* Erdogan calls for easing of housing loans
* Ziraat, Halkbank lower rates for some mortgages
* Construction a pillar of Turkish economy
* Economists fear Turkey overheating (Updates with Halkbank, adds comment, graphic)
By Ebru Tuncay and Ceyda Caglayan
ISTANBUL, May 10 (Reuters) - Two of Turkey’s largest state-owned banks lowered their mortgage rates on Thursday, a day after President Tayyip Erdogan met with heads of local banks and urged them to boost lending to real estate, one of the pillars of Turkish economic growth.
Erdogan, a self-described “enemy of interest rates”, has repeatedly called for lower borrowing costs to fuel credit growth and economic expansion. In 15 years of rule he has transformed Turkey by building new roads, hospitals, bridges and ports. But investors now fear the economy is overheating.

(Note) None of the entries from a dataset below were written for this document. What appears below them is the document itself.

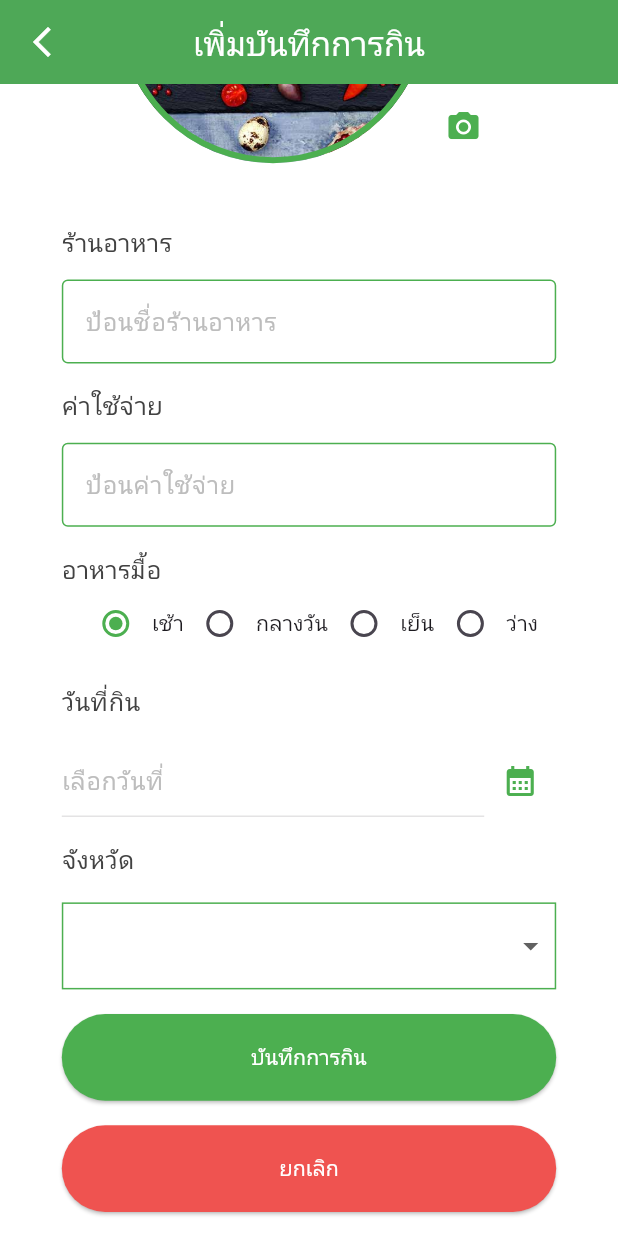
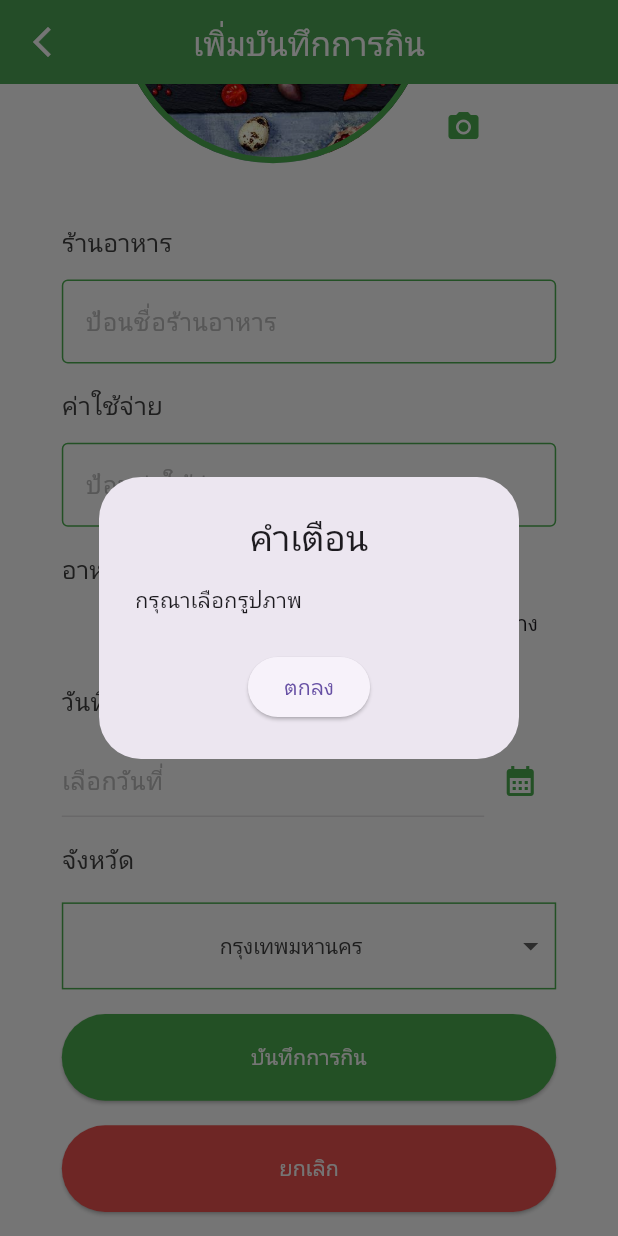
Before and after one commit to Tarasato/my_diaryfood_project, a Flutter app: the InsertDiaryfoodUI screen opened directly, scrolled down 215 dp, after a tap on "บันทึกการกิน", on a phone screen of 412 x 824 dp. Run offline on Flutter 3.47's test engine with Material 3 defaults, Android fonts, the phone set to English and light mode, and no system bars; our stand-ins replace geolocator, google_fonts, image_picker, introduction_screen; network calls fail; Roboto replaces fonts that are missing (Kanit).

```diff
--- a/lib/utils/env.dart
+++ b/lib/utils/env.dart
@@ -1,3 +1,3 @@
 class Env {
-  static String hostName = 'http://192.168.31.130';
+  static String hostName = 'http://10.1.0.209';
 }
--- a/lib/views/insert_diaryfood_ui.dart
+++ b/lib/views/insert_diaryfood_ui.dart
@@ -3,13 +3,18 @@
 import 'dart:async';
 import 'dart:convert';
 import 'dart:io';
+import 'dart:math';
 
 import 'package:flutter/material.dart';
 import 'package:geolocator/geolocator.dart';
 import 'package:image_picker/image_picker.dart';
+import 'package:my_diaryfood_project/models/diaryfood.dart';
+import 'package:my_diaryfood_project/services/call_api.dart';
+import 'package:my_diaryfood_project/views/home_ui.dart';
 
 class InsertDiaryfoodUI extends StatefulWidget {
-  const InsertDiaryfoodUI({super.key});
+  String? memId;
+  InsertDiaryfoodUI({super.key, this.memId});
 
   @override
   State<InsertDiaryfoodUI> createState() => _InsertDiaryfoodUIState();
@@ -30,7 +35,7 @@ class _InsertDiaryfoodUIState extends State<InsertDiaryfoodUI> {
   String? _foodDateSelected;
 
   //ตัวแปรเก็บจังหวัดที่เลือก
-  String? _foodprovinceSelected;
+  String? _foodprovinceSelected = 'กรุงเทพมหานคร';
 
   //ประกาศ/สร้างตัวแปรเพื่อเก็บข้อมูลรายการที่จะเอาไปใช้กับ DropdownButton
   List<DropdownMenuItem<String>> provinceItems = [
@@ -245,7 +250,71 @@ class _InsertDiaryfoodUIState extends State<InsertDiaryfoodUI> {
         month = 'ธันวาคม';
     }
 
-    return day + ' ' + month + ' ' + year;
+    return int.parse(day).toString() + ' ' + month + ' ' + year;
+  }
+
+  showWaringDialog(context, msg) {
+    showDialog(
+      context: context,
+      builder: (context) => AlertDialog(
+        title: Align(
+          alignment: Alignment.center,
+          child: Text(
+            'คำเตือน',
+          ),
+        ),
+        content: Text(
+          msg,
+        ),
+        actions: [
+          Row(
+            mainAxisAlignment: MainAxisAlignment.center,
+            children: [
+              ElevatedButton(
+                onPressed: () {
+                  Navigator.pop(context);
+                },
+                child: Text(
+                  'ตกลง',
+                ),
+              ),
+            ],
+          ),
+        ],
+      ),
+    );
+  }
+
+  Future showCompleteDialog(context, msg) {
+    return showDialog(
+      context: context,
+      builder: (context) => AlertDialog(
+        title: Align(
+          alignment: Alignment.center,
+          child: Text(
+            'ผลการทำงาน',
+          ),
+        ),
+        content: Text(
+          msg,
+        ),
+        actions: [
+          Row(
+            mainAxisAlignment: MainAxisAlignment.center,
+            children: [
+              ElevatedButton(
+                onPressed: () {
+                  Navigator.pop(context);
+                },
+                child: Text(
+                  'ตกลง',
+                ),
+              ),
+            ],
+          ),
+        ],
+      ),
+    );
   }
 
   @override
@@ -422,6 +491,7 @@ class _InsertDiaryfoodUIState extends State<InsertDiaryfoodUI> {
                     top: MediaQuery.of(context).size.height * 0.015,
                   ),
                   child: TextField(
+                    keyboardType: TextInputType.number,
                     controller: foodPayCtrl,
                     decoration: InputDecoration(
                       hintText: 'ป้อนค่าใช้จ่าย',
@@ -621,7 +691,41 @@ class _InsertDiaryfoodUIState extends State<InsertDiaryfoodUI> {
                   height: MediaQuery.of(context).size.height * 0.02,
                 ),
                 ElevatedButton(
-                  onPressed: () {},
+                  onPressed: () {
+                    if (_image64Selected == null || _image64Selected == '') {
+                      showWaringDialog(context, 'กรุณาเลือกรูปภาพ');
+                    } else if (foodShopnameCtrl.text.trim() == '') {
+                      showWaringDialog(context, 'กรุณากรอกชื่อร้าน');
+                    } else if (foodPayCtrl.text.trim() == '') {
+                      showWaringDialog(context, 'กรุณากรอกค่าใช้จ่าย');
+                    } else if (_foodDateSelected == null) {
+                      showWaringDialog(context, 'กรุณาเลือกวันที่');
+                    } else {
+                      //ส่งข้อมูลไปบันทึกลงฐานข้อมูล
+                      //แพ็คข้อมูลที่จะส่ง
+                      Diaryfood diaryfood = Diaryfood(
+                        foodImage: _image64Selected,
+                        foodShopname: foodShopnameCtrl.text.trim(),
+                        foodPay: foodPayCtrl.text.trim(),
+                        foodMeal: meal.toString(),
+                        foodDate: foodDateCtrl.text.trim(),
+                        foodProvince: _foodprovinceSelected,
+                        foodLat: _foodLat,
+                        foodLng: _foodLng,
+                        memId: widget.memId,
+                      );
+                      //ส่งข้อมูลที่แพ็คไปให้ API เพื่อบันทึกการกินลงฐานข้อมูล
+                      CallAPI.callInsertDiaryFoodAPI(diaryfood).then((value) {
+                        if (value.message == '1') {
+                          showCompleteDialog(context, 'บันทึกการกินสำเร็จ!').then((value) {
+                            Navigator.pop(context);
+                          });
+                        }else{
+                          showWaringDialog(context, 'บันทึกการกินไม่สำเร็จ! กรุณาลองใหม่อีกครั้ง');
+                        }
+                      });
+                    }
+                  },
                   child: Text(
                     'บันทึกการกิน',
                     style: TextStyle(
@@ -640,7 +744,9 @@ class _InsertDiaryfoodUIState extends State<InsertDiaryfoodUI> {
                   height: MediaQuery.of(context).size.height * 0.02,
                 ),
                 ElevatedButton(
-                  onPressed: () {},
+                  onPressed: () {
+                    Navigator.pop(context);
+                  },
                   child: Text(
                     'ยกเลิก',
                     style: TextStyle(
```
Also changed, not shown: lib/views/home_ui.dart (+34 -1 lines), 3 other files.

Erdogan addressed the sell-off in the lira at an unscheduled meeting on Wednesday with members of his economic team, the central bank governor and the heads of some of the major banks, including top state lender Ziraat and smaller rival Halkbank.
“Banks are advised to make borrowing easier to the real estate sector,” the presidency said in a summary of the meeting.
Ziraat, Turkey’s biggest bank by assets, said it was lowering the monthly interest rate to 0.98 percent on mortgages up to 500,000 lira ($117,000) with a maximum maturity of 10 years. The changes will go into effect on Friday, and compare to a current rate of 1.23 percent, according to its website.
Halkbank, the fifth-largest lender by assets, also lowered the rate on similar housing loans to a monthly 0.98 percent, it said in a statement.
Construction of new homes has helped to drive Turkey’s economic growth. The economy expanded 7.4 percent last year. Erdogan, who faces presidential and parliamentary elections in June, wants to keep that growth going.
“Turkey’s economy has shown clear signs of overheating in recent months and is likely to undergo a painful adjustment,” Capital Economics said in a research note. “We remain concerned about the build-up of risks in the banking sector following the past decade’s credit boom.”
Total housing sales fell 14 percent in March while mortgage sales declined 35 percent, official data showed. The government has said it plans to introduce steps to reduce a backlog of unsold homes, starting with Ziraat.
The plan is likely to include an interest rate cut to around 1 percent on housing loans, banking sources said. Mortgage rates are as high as 1.35 percent and have hit their highest in more than eight years, sector officials have said.
Turkey has around 1.5 million unsold houses, said Omer Faruk Celik, board member of the Konutder housing developers’ association. The rise in mortgage rates and banks’ reluctance to lend posed problems for builders, he added.
The fall in housing sales is unlikely to recover soon — even with the government push — due to elections in June, the looming Ramadan holiday and a typical slowdown in the summer months, Celik said.
Yapi Kredi, the sixth-largest bank by assets, has said it would offer reduced interest rates for house buyers if the sector as a whole lowers borrowing costs.
($1 = 4.2685 liras)
Writing by Ezgi Erkoyun and Daren Butler; Editing by David Dolan and Catherine Evans